As 9/11 researcher Jim Hoffman points out at, the continuous and rapid explosions of the Twin Towers would make distinct explosions nearly impossible to hear, except perhaps by those who were standing right next to the towers. A news clip from Fox shows witnesses in Midtown commenting that the explosive roar of the two skyscrapers' demise sounded like “another large aircraft flying overhead.” These roaring sound waves were heard miles away.

WTC7_descent_screenshotThis video, pulled from NIST archives, reveals sounds of explosions that corroborate the eyewitness testimonies of explosive sounds at WTC 7.Furthermore, sounds strongly suggesting explosions can indeed be heard in numerous videos of the towers' destruction, including these videos of WTC 1 and WTC 2, obtained via a Freedom of Information Act lawsuit filed against the National Institute of Standards and Technology by the International Center for 9/11 Studies.

Similar sounds can be heard in videos of the destruction of WTC 7, such as this one, which has been analyzed by physics instructor David Chandler. These new videos corroborate the many eyewitness reports describing loud pops and other explosive noises at the onset of the destruction. These reports were also obtained through an FOIA lawsuit, their release having been denied by the Port Authority of New York and New Jersey when first requested by The New York Times.

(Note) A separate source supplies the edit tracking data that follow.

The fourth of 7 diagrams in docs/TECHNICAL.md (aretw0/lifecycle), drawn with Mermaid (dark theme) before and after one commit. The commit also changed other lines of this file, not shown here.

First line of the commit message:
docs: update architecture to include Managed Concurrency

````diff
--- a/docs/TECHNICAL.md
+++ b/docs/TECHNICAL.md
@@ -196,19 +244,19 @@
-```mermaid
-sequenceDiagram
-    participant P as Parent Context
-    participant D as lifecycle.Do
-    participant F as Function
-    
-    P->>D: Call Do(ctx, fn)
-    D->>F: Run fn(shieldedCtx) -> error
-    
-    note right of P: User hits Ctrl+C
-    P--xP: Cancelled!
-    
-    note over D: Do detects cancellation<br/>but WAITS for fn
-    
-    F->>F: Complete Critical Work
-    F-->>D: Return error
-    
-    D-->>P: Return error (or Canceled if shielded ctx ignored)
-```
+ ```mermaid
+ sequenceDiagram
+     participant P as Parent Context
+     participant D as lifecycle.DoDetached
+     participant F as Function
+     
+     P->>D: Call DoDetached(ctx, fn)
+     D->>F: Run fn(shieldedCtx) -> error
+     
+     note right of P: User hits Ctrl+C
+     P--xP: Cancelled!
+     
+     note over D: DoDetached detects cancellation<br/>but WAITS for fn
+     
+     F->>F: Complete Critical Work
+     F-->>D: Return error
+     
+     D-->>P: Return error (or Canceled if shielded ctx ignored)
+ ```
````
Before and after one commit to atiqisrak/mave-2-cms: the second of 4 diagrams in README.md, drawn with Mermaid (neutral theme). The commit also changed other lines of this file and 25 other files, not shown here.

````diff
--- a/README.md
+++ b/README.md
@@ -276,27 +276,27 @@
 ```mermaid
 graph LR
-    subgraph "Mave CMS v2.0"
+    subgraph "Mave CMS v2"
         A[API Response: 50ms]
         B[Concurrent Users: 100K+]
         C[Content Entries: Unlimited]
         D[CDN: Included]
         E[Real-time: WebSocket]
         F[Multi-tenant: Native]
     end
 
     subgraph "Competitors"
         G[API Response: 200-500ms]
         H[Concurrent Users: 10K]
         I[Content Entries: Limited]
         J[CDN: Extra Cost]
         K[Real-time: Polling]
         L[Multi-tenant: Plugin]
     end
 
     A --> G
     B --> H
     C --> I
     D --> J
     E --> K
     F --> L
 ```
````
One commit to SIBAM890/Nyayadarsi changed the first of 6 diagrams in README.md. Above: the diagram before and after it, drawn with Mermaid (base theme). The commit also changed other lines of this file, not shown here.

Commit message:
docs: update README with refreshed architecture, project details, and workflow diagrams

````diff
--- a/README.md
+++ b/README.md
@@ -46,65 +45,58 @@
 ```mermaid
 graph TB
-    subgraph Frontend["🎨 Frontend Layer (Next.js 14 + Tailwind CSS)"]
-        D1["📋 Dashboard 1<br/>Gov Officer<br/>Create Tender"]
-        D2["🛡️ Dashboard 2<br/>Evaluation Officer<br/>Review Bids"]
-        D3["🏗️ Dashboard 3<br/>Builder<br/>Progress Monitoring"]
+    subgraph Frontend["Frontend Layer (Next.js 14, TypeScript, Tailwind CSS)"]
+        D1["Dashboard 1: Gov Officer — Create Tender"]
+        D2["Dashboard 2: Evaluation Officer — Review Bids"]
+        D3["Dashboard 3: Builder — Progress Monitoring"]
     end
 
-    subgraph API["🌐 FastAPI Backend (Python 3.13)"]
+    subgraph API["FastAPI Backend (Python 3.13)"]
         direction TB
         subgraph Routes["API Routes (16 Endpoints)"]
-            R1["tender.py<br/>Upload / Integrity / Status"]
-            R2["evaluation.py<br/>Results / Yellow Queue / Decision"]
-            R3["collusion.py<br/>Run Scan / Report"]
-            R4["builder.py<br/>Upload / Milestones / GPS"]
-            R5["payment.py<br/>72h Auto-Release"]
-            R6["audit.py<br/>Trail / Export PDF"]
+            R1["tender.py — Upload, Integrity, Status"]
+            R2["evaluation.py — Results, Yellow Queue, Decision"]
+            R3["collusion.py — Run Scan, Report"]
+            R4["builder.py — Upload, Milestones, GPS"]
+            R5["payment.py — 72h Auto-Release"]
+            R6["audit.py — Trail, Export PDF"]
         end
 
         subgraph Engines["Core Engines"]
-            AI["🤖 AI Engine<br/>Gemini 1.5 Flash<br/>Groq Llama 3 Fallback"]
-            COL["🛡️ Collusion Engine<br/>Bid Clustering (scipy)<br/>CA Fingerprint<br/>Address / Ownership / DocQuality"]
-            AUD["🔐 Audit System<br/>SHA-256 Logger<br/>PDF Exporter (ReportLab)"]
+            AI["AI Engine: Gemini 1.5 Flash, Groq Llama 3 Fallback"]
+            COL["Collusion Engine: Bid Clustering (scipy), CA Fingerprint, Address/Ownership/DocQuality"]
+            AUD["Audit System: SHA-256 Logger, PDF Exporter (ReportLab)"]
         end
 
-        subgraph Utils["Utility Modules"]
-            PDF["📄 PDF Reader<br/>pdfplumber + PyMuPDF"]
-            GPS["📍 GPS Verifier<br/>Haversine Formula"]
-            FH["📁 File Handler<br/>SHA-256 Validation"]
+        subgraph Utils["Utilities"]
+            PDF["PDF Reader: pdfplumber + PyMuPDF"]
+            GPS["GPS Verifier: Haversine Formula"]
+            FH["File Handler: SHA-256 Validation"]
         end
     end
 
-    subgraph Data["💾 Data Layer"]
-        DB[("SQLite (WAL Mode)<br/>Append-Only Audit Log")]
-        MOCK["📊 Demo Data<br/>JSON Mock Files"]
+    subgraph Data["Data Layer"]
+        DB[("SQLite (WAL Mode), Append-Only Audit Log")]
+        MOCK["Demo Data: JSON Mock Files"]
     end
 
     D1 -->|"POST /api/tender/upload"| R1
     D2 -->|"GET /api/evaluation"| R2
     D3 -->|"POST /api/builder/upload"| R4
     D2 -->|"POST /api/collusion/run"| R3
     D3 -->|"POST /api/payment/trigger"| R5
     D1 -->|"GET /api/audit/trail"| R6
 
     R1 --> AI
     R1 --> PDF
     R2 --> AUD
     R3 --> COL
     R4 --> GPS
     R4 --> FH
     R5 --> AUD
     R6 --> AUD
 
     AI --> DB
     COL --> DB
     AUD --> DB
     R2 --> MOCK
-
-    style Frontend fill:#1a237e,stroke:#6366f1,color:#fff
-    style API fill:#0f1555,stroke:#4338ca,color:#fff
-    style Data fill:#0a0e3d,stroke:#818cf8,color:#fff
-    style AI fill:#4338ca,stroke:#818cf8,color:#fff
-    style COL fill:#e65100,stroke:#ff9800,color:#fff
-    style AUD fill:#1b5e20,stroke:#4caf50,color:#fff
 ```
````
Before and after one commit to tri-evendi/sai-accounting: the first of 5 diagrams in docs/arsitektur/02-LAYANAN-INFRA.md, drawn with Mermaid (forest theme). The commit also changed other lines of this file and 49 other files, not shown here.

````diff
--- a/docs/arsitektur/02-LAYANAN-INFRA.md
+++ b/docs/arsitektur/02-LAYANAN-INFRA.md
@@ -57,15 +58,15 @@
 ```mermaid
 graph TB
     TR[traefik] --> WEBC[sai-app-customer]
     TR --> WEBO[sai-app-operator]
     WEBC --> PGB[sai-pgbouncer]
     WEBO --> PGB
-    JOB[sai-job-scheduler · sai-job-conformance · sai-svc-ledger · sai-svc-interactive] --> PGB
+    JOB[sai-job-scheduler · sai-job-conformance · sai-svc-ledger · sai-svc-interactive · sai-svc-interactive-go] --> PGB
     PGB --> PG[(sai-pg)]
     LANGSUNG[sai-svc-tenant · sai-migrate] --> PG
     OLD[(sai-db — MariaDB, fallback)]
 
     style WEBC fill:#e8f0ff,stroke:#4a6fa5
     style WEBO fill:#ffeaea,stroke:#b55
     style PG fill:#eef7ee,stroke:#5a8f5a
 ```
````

Those who would still contend that the sounds heard on 9/11 were not on par with acknowledged controlled demolitions should note a peer-reviewed paper by Danish chemist Niels Harrit, Ph.D., and other scientists, which documented that active thermitic materials were present in the WTC dust. The partially ignited and unignited residue of this energetic material indicates that thermite and nano-thermite played a significant role in the destruction of the WTC skyscrapers.

The literature on these materials states that their shockwave characteristics can be "tuned" for various purposes, which might include reducing the overall volume or sharpness of the blast sounds. Such a capability would make these materials ideal for use in “deceptive” controlled demolitions, in which the muted blast sounds would instinctively be blamed by at least some observers on the toppling buildings' floors hitting each other as part of a "natural" collapse.